As the darkness lifts its replaced with the uplifting tones of We Can’t Ever Die, a track that is reminiscent of early MGMT and Empire Of The Sun. It’s easy to understand why White Arrows are being tipped for greatness, with tracks like this that will inevitably easily penetrate the public zeitgeist very easily its almost a forgone conclusion.
Yet the album does not flow, there are significant flashes of brilliance especially those seen in Can’t Stop Now. Where Mickey Church and his band produce what can only be described as a beautifully epic track, with its sparse guitar and heavily reverbed vocals. Yet it breaks into this sprawling mass of sound, before shrinking back into its previously sparse state.

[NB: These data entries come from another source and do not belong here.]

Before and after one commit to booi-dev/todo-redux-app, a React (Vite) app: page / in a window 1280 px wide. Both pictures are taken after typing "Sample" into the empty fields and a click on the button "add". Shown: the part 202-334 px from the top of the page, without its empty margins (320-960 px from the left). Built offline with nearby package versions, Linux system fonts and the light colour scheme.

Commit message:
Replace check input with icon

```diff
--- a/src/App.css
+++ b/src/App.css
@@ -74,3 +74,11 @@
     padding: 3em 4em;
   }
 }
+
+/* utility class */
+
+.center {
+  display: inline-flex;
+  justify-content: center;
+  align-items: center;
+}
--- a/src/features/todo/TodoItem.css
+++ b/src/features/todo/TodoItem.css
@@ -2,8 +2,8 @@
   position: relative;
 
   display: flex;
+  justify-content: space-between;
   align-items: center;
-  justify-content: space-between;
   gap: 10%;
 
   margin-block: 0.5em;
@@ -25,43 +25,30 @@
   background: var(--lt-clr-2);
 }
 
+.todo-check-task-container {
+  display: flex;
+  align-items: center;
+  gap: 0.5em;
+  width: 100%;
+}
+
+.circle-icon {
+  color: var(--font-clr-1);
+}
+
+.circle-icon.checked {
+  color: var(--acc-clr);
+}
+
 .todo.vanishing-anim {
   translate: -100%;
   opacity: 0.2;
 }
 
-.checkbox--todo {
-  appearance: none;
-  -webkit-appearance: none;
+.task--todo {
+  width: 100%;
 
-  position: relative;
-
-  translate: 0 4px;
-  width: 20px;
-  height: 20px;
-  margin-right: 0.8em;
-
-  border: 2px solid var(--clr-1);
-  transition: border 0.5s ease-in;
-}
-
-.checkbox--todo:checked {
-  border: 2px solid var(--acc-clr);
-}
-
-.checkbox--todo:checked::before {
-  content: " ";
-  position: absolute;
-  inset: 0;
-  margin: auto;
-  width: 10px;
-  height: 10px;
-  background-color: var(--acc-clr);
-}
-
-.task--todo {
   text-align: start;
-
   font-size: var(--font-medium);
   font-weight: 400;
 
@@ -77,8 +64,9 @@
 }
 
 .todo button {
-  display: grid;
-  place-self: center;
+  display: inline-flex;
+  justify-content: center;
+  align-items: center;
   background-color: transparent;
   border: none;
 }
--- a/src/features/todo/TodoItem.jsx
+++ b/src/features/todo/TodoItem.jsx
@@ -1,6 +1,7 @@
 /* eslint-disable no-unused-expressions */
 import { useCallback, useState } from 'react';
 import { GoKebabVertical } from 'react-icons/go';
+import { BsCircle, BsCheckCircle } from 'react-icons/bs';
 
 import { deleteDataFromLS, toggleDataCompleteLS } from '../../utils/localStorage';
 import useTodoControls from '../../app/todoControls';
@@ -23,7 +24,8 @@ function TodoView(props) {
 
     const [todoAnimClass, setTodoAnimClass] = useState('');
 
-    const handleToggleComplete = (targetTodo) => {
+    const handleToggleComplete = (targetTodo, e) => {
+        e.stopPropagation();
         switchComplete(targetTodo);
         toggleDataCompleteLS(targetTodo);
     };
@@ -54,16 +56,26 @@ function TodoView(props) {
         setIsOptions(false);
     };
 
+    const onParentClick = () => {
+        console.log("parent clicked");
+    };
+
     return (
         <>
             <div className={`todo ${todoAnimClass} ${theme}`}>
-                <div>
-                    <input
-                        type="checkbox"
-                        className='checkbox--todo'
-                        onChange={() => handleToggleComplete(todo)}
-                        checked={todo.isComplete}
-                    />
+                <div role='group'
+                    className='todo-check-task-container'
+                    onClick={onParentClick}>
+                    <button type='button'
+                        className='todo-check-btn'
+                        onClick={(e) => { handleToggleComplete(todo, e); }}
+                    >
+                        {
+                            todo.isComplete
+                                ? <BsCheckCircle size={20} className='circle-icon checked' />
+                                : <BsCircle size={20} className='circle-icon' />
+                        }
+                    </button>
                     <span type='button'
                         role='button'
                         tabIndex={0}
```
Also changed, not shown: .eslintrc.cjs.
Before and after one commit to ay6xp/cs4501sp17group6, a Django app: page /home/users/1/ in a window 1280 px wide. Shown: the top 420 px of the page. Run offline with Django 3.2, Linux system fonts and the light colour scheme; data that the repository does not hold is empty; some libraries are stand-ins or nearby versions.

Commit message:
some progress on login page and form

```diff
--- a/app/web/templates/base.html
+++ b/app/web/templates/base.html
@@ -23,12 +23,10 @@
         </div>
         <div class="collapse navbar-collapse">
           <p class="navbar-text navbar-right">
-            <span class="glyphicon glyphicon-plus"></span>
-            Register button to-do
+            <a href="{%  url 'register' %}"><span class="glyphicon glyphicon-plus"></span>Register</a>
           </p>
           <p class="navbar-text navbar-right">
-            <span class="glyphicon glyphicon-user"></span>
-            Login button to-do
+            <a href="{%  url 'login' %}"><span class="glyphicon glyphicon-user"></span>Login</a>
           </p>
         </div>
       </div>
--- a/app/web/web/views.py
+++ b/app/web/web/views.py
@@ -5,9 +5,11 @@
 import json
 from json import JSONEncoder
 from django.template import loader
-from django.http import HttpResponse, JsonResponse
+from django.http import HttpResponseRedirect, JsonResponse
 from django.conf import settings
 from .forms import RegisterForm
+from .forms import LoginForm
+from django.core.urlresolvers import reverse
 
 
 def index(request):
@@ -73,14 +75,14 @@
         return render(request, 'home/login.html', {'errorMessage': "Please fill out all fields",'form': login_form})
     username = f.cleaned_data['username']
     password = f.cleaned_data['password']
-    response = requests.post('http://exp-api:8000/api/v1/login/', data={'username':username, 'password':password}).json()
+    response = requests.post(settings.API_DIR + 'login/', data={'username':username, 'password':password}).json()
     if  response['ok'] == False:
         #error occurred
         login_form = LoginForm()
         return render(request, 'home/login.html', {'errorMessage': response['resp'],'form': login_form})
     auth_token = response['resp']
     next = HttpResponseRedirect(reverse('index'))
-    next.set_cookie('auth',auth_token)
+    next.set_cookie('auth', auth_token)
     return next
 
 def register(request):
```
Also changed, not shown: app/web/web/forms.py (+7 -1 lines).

Yet at the opposite end of the spectrum, Scream lacks the substance of other tracks on the album, the track feels very flat. There’s very little to it and it doesn’t hold the attention, there is nothing significant to cling on to, the resultant effect being the track turns into background noise.
The album fluctuates throughout and the next track sees White Arrows finding their groove again. Leave it Alone is another distorted edgy, interesting track, there’s pace and excitement to it the thicker guitars help to push the track along and it holds your attention a little more.
Yet the album seems to resurrect itself, as the band begin to channel the early sounds of Passion Pit. Maybe it was a mid album lull but the fluctuations do detract somewhat from the great tracks; Chill Winston though is an uncharacteristically dark track. As they chant “Suffering Suffering”, it’s unnerving in comparison to the upbeat tracks that precede it.
As the album reaches its culmination, the darker themes continue with the first of two-part track God Alert. It is like an acid trip as layers of instrumentation sporadically drop in and out, all whilst. The second you’re transported back to the eighties as the air fills twinkling synths and vocoder style vocals; these two tracks sum up the fluctuations in the album rather well.
This is a difficult album to get your head around, at times its brilliant pop music at others it amounts to little more than background noise. There are flashes of exquisite potential but those are tinged with uncertainty of what’s to come, yet it is still no surprise that these guys are tipped to be big as when they get it right its brilliant.